Here is my favorite "Wow" excerpt:
It is bitter for the young to see what awful innocence adults grow into, that terrible vulnerability that must be sheltered from the rodent mire of childhood. ... How deep and sticky is the darkness of childhood, how rigid the blades of infant evil, which is unadulterated, unrestrained by the convenient cushions of age and its civilizing anesthesia. Grownups can deal with scraped knees, dropped ice-cream cones, and lost dollies, but if they suspected the real reasons we cry they would fling us out of their arms in horrified revulsion. ... We need that warm adult stupidity. ... We make do with it rather than face alone the cavernous reaches of our skulls for which there is no remedy, no safety, no comfort at all. We survive until, by sheer stamina, we escape into the dim innocence of our own adulthood and its forgetfulness. (105-106)
Katherine Dunn (pictured above) is a great writer and radio personality from Portland who is most famous for covering the boxing world as a journalist. She has contributed extensively to the outstanding Willamette Weekly. Check out Geek Love (1989), an oldie but goodie, if you can handle dark, thought-provoking, table-turning plot. After all, it was nominated for a National Book Award!

Sunday, June 14, 2009

Three records to which I cry

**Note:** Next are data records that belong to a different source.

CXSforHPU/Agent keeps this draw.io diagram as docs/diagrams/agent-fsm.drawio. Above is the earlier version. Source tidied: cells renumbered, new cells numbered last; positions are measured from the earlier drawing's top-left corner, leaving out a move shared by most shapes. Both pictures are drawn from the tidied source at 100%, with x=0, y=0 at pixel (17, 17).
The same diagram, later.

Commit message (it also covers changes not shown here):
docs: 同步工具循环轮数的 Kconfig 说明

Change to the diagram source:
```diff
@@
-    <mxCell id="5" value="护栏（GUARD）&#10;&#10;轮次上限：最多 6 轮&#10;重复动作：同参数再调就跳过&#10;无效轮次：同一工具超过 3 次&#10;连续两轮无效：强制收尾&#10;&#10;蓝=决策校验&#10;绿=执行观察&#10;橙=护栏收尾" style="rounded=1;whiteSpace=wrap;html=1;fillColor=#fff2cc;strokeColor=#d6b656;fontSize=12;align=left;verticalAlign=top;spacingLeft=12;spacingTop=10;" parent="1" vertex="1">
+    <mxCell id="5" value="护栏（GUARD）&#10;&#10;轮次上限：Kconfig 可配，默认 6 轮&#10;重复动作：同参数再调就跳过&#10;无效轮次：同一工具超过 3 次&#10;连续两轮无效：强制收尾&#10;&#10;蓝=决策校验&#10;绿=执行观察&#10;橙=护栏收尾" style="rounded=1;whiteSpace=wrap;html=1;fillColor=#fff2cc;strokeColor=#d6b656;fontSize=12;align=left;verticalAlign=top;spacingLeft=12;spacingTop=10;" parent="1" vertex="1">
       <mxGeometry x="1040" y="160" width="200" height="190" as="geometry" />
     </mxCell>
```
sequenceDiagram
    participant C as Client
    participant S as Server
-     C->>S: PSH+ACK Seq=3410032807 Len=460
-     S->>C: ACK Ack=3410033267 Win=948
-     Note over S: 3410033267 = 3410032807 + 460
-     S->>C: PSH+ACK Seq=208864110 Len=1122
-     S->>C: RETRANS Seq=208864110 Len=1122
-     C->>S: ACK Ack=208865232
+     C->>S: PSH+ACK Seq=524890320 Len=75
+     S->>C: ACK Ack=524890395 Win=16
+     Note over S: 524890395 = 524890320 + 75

Every so often, I get the blues on Sundays. Don't ask me why. Probably because the weekend is ending, probably because I am often alone in my room.

Here are the albums that I end up putting on. Because they are beautiful, perfect (only because they are imperfect) and utterly tragic:

1. Pink Moon- Nick Drake

And my favorite song off of the album, "Place to Be":

2. Sea Change- Beck

Cheesy/but also kinda cool video for "Lost Cause" off of the album:

3. Either/Or- Elliott Smith

"Between the Bars" is my favorite Elliott Smith song. Disclaimer: This video will make you cry:

What are your three favorite melancholy records?

Saturday, June 6, 2009

Gotta Have-it Creatures of Habit

So, I recently joined a committee that is setting out to revitalize the Davis Second Friday ArtAbout. We (various Davis gallery staff-members & owners) are starting by straight-up getting more art all over the Davis downtown area (not just in galleries) -- in cafes, shops, restaurants and salons. I asked a lot of my artist friends if I could put them on our list of interested participants, and we've already gotten them some shows in downtown businesses.

I am most excited about former Aggie co-worker, Rosa Chou, who will be showing her series of watercolor illustrations "Creatures of Habit" at Barista Brew on G Street. I am so proud of Rosa, because this is one of her first solo shows.

I am SO purchasing one of her adorable pieces:

Friday, June 5, 2009

Feta makes everything betta

Don't you just love it when you whine to yourself "Man, there is NOTHING to eat at home!" and then realize you have a few random things that you totally forgot about that are just straight chillin' in the veggie crisper?

The resulting dinner for one:
1. Roasted Beets+Feta+Olive Oil+Salt+Pepper
2. One Fresh Tomato+Garlic Salt+Pepper+Feta
3. Five Asparagus Spears Cooked at 450 Degrees in Olive Oil+Garlic Salt+Pepper

Honestly, a stash of olive oil, garlic salt and feta rescues any random vegetable sitting around that isn't enough for a whole meal on it's own. (And squeezing some lemon on it all makes it even better.)

I probably say this a lot, but seriously my short work stint at The Greek in Ventura changed my life. Feta (and lemon) tastes great on evvvverything.

Just ask Mr. Panos. Here he explains what da Greeks eat on Greek Easter:

Tuesday, June 2, 2009

My first post for Tom Tom Magazine!


I recently became the West Coast contributor for Tom Tom Magazine, a new Webzine for and about female drummers. Each month, I will be posting an interview with a West Coast drummer I admire, as well as reviews and other fun feminist/drumming-related stuff.

Check out my interview with Lauren Hess of Agent Ribbons!